**Supplied records:**
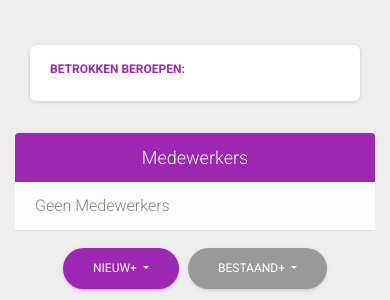
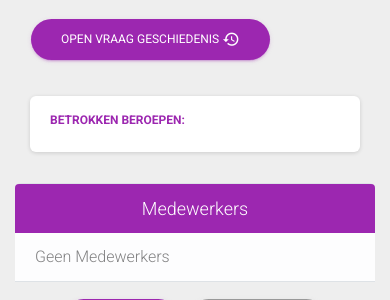
Before and after one commit to KoenBron/IAMA-checker, a Django app: template iama_checker/base/templates/base/q_detail.html in a window 390 px wide. Shown: the part 149-449 px from the top of the page. Run offline with Django 3.2, Linux system fonts and the light colour scheme; the template is opened without the code that fills it, so the values that code supplies are empty; parts of the project's set-up code (start-up, migrations or seed data) failed here and were passed over; some libraries are stand-ins or nearby versions.

Commit message:
button moved

```diff
--- a/iama_checker/base/templates/base/q_detail.html
+++ b/iama_checker/base/templates/base/q_detail.html
@@ -7,7 +7,6 @@
 {% endblock %}
 
 {% block add_editor %}
-{% include "includes/question_history.html" with question=question question_history=question_history %}
 <a href="{% url 'base:search_editor' assesment.id %}?next={{ request.path }}" class="btn btn-info btn-round">Voeg editor toe aan assemsent +</a>
 {% endblock %}
 
@@ -16,6 +15,9 @@
     <div class="col-md-2"></div>
     <div class="col-md-7 text-center">
         <h2 class="text-primary">Vraag {{ question.question_phase }}.{{ question.question_number.normalize }} </h2>
+    </div>
+    <div class="col-md-1">
+        {% include "includes/question_history.html" with question=question question_history=question_history %}
     </div>
     <div class="col"></div>
 </div>
```
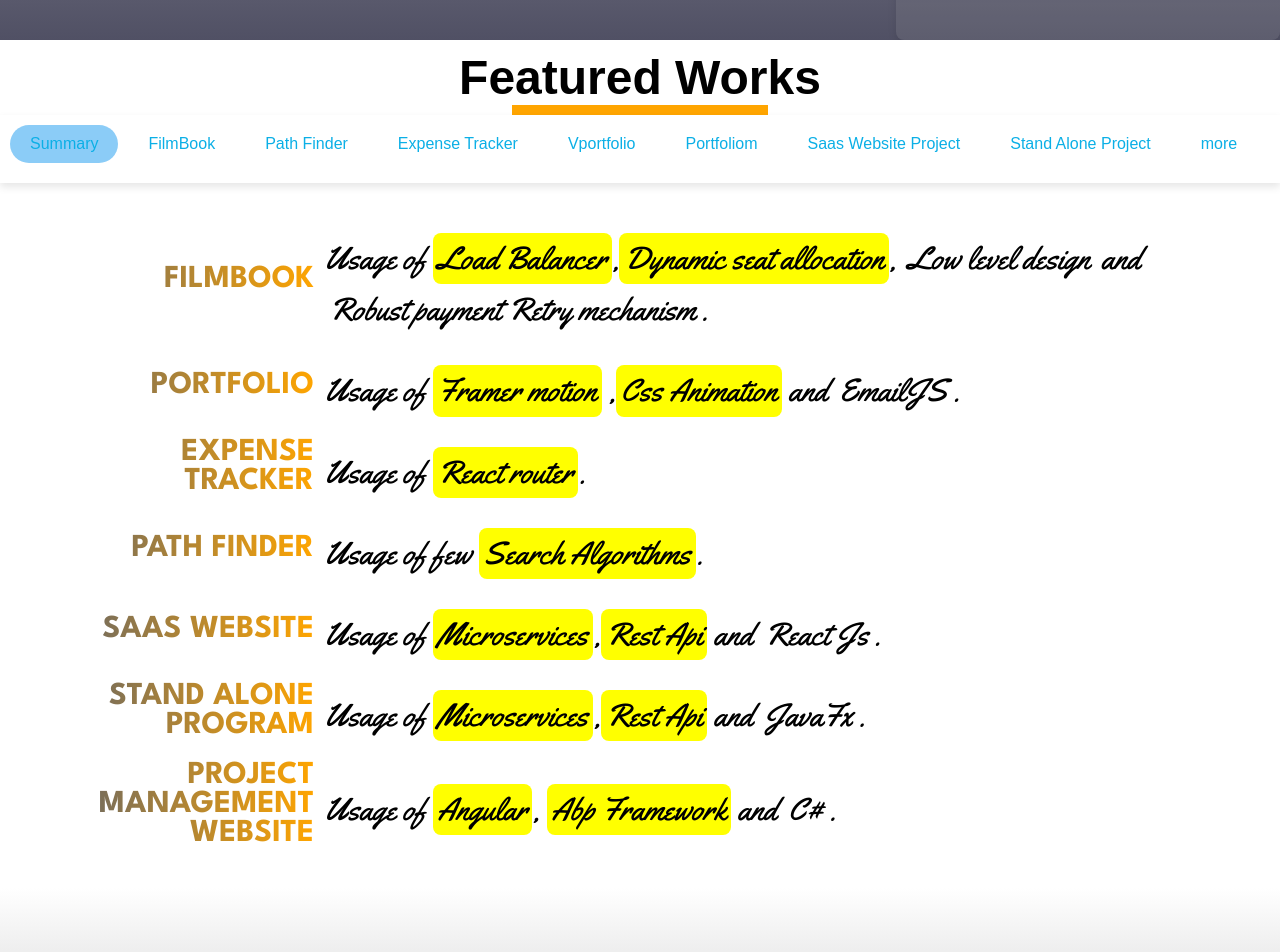
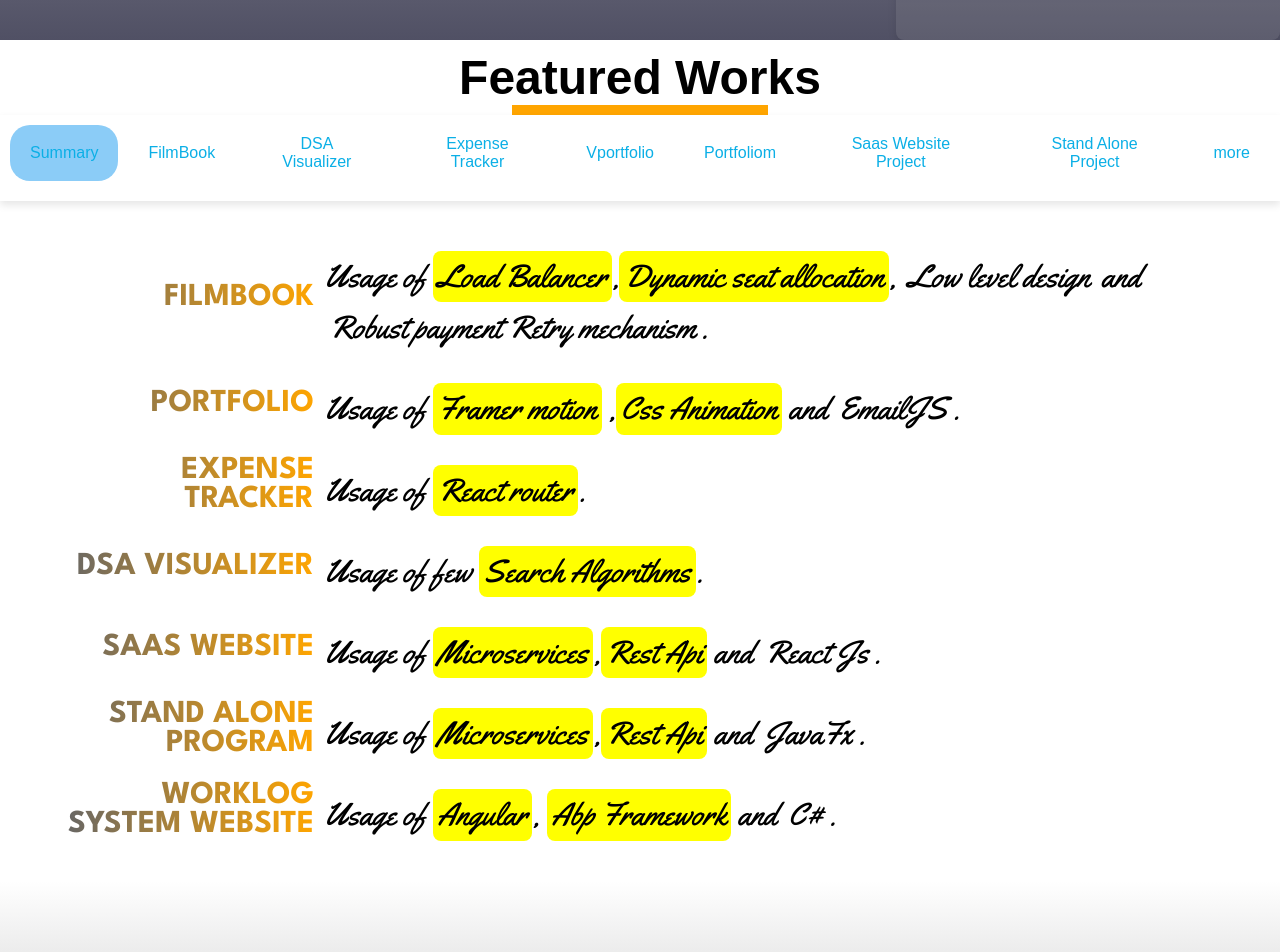
Before and after one commit to varunnlv/vportfolio, a React (Create React App) app: page / in a window 1280 px wide. Shown: the part 3160-4112 px from the top of the page. Built offline with nearby package versions, Linux system fonts and the light colour scheme; a web font is replaced by a local one.

Commit message:
Update portfolio.jsx

```diff
--- a/src/components/portfolio/portfolio.jsx
+++ b/src/components/portfolio/portfolio.jsx
@@ -158,7 +158,7 @@ const Portfolio = () => {
                         className={`tab ${activeTab === 'PathFinder' ? 'active' : ''}`}
                         onClick={() => setActiveTab('PathFinder')}
                         >
-                        Path Finder
+                        DSA Visualizer
                         </button>
                           <button
                         className={`tab ${activeTab === 'ExpenseTracker' ? 'active' : ''}`}
@@ -286,7 +286,7 @@ const Portfolio = () => {
 
                                 <div className="image-item4" >
                                         <div>
-                                            <h3>PATH FINDER</h3>
+                                            <h3>DSA VISUALIZER</h3>
                                         </div>
 
                                     </div>
@@ -349,7 +349,7 @@ const Portfolio = () => {
 
                                 <div className="image-item4" >
                                         <div>
-                                            <h3>PROJECT MANAGEMENT WEBSITE</h3>
+                                            <h3> WORKLOG SYSTEM WEBSITE</h3>
                                         </div>
 
                                     </div>
@@ -1173,7 +1173,7 @@ const Portfolio = () => {
 
 
                            <div className="gallery-text">
-                             <h2>PATH FINDER</h2>
+                             <h2>DSA VISUALIZER</h2>
 
 {/*                              <div class="slider-container">
                                 <Slider {...settings}>
```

**What the task asks:**
Figure out how many lines in the entries above contain "const". Write only that number.

**Answer space:**
4